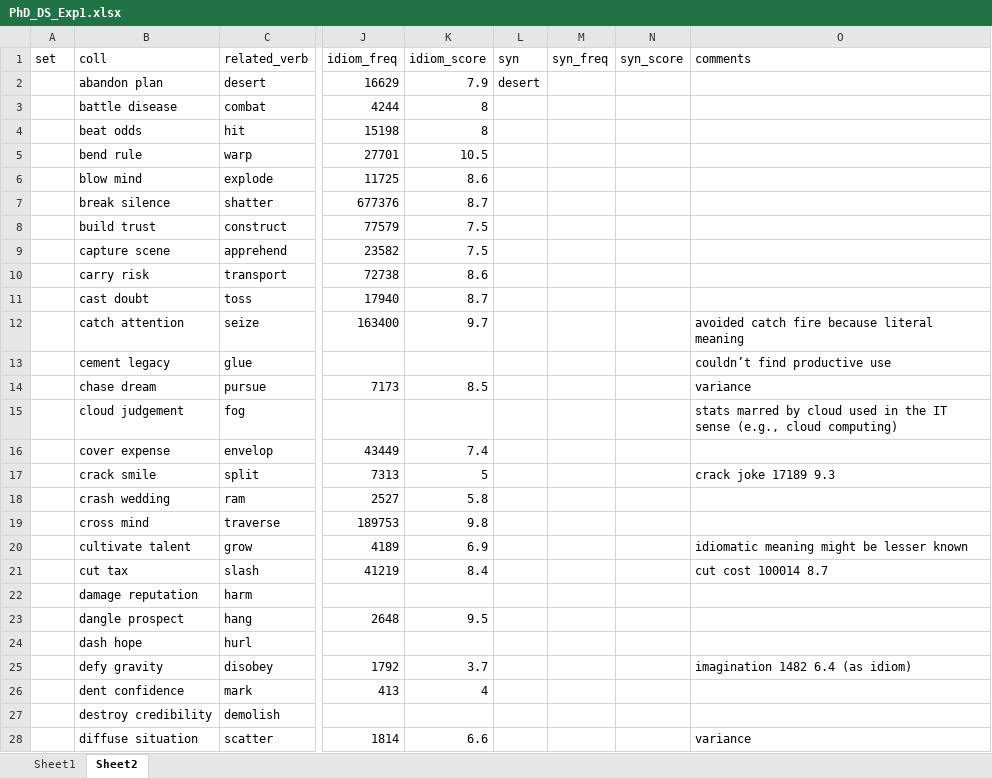
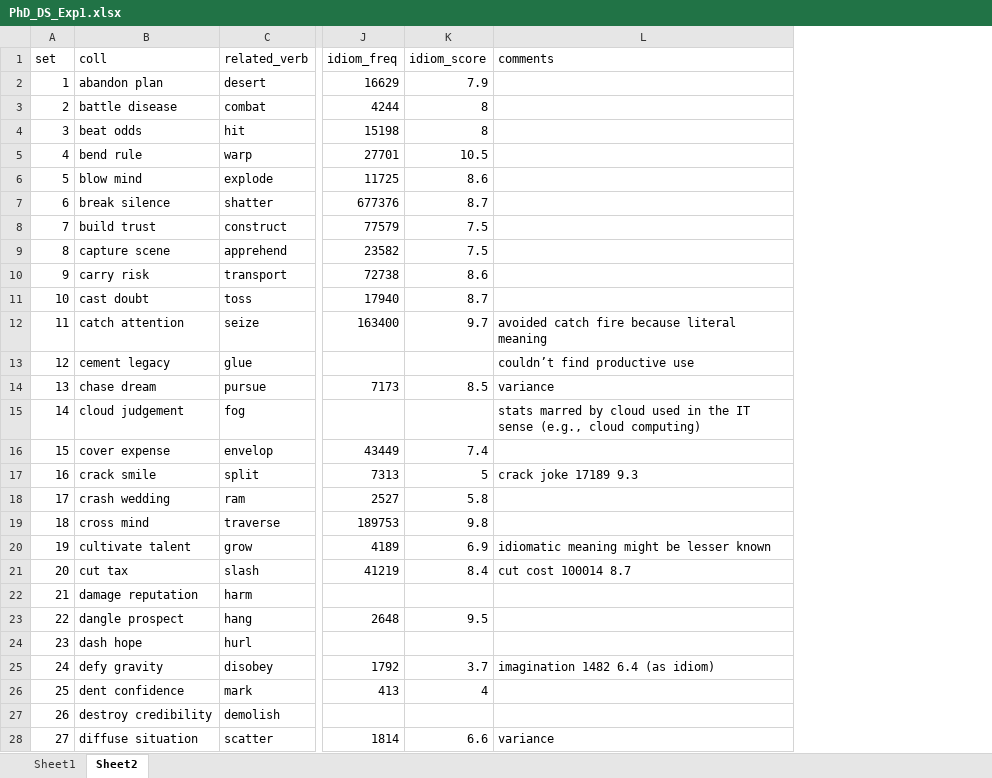
Before and after one commit to psydelle/minerva2, an Excel workbook: data/PhD_DS_Exp1.xlsx, sheet Sheet2, drawn as a sheet; only a part is shown, gaps mark what is left out; values as stored, in another font and other column widths than the file's, no borders; the diff covers the shown part only; the diff names each change by its address in the sheet, - before the commit and + after, or states it on an @@ line.

Commit message:
added csv to data folder

```diff
--- a/data/PhD_DS_Exp1.xlsx (sheet Sheet2)
+++ b/data/PhD_DS_Exp1.xlsx (sheet Sheet2)
-column L (syn), row 2: desert
-column M (syn_freq), empty
-column N (syn_score), empty
-A2 (set): (empty)
+A2 (set): 1
-A3 (set): (empty)
+A3 (set): 2
-A4 (set): (empty)
+A4 (set): 3
-A5 (set): (empty)
+A5 (set): 4
-A6 (set): (empty)
+A6 (set): 5
-A7 (set): (empty)
+A7 (set): 6
-A8 (set): (empty)
+A8 (set): 7
-A9 (set): (empty)
+A9 (set): 8
-A10 (set): (empty)
+A10 (set): 9
-A11 (set): (empty)
+A11 (set): 10
-A12 (set): (empty)
+A12 (set): 11
-A13 (set): (empty)
+A13 (set): 12
-A14 (set): (empty)
+A14 (set): 13
-A15 (set): (empty)
+A15 (set): 14
-A16 (set): (empty)
+A16 (set): 15
-A17 (set): (empty)
+A17 (set): 16
-A18 (set): (empty)
+A18 (set): 17
-A19 (set): (empty)
+A19 (set): 18
-A20 (set): (empty)
+A20 (set): 19
-A21 (set): (empty)
+A21 (set): 20
-A22 (set): (empty)
+A22 (set): 21
-A23 (set): (empty)
+A23 (set): 22
-A24 (set): (empty)
+A24 (set): 23
-A25 (set): (empty)
+A25 (set): 24
-A26 (set): (empty)
+A26 (set): 25
-A27 (set): (empty)
+A27 (set): 26
-A28 (set): (empty)
+A28 (set): 27
```
Also changed, not shown: 90 edited cells elsewhere in this sheet, 1 other file.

□ □ □ □

▶ [What to produce]
Find and copy each line of the listing above that holds the word "data".

▶ [Output for this task]
Before and after one commit to psydelle/minerva2, an Excel workbook: data/PhD_DS_Exp1.xlsx, sheet Sheet2, drawn as a sheet; only a part is shown, gaps mark what is left out; values as stored, in another font and other column widths than the file's, no borders; the diff covers the shown part only; the diff names each change by its address in the sheet, - before the commit and + after, or states it on an @@ line.
added csv to data folder
--- a/data/PhD_DS_Exp1.xlsx (sheet Sheet2)
+++ b/data/PhD_DS_Exp1.xlsx (sheet Sheet2)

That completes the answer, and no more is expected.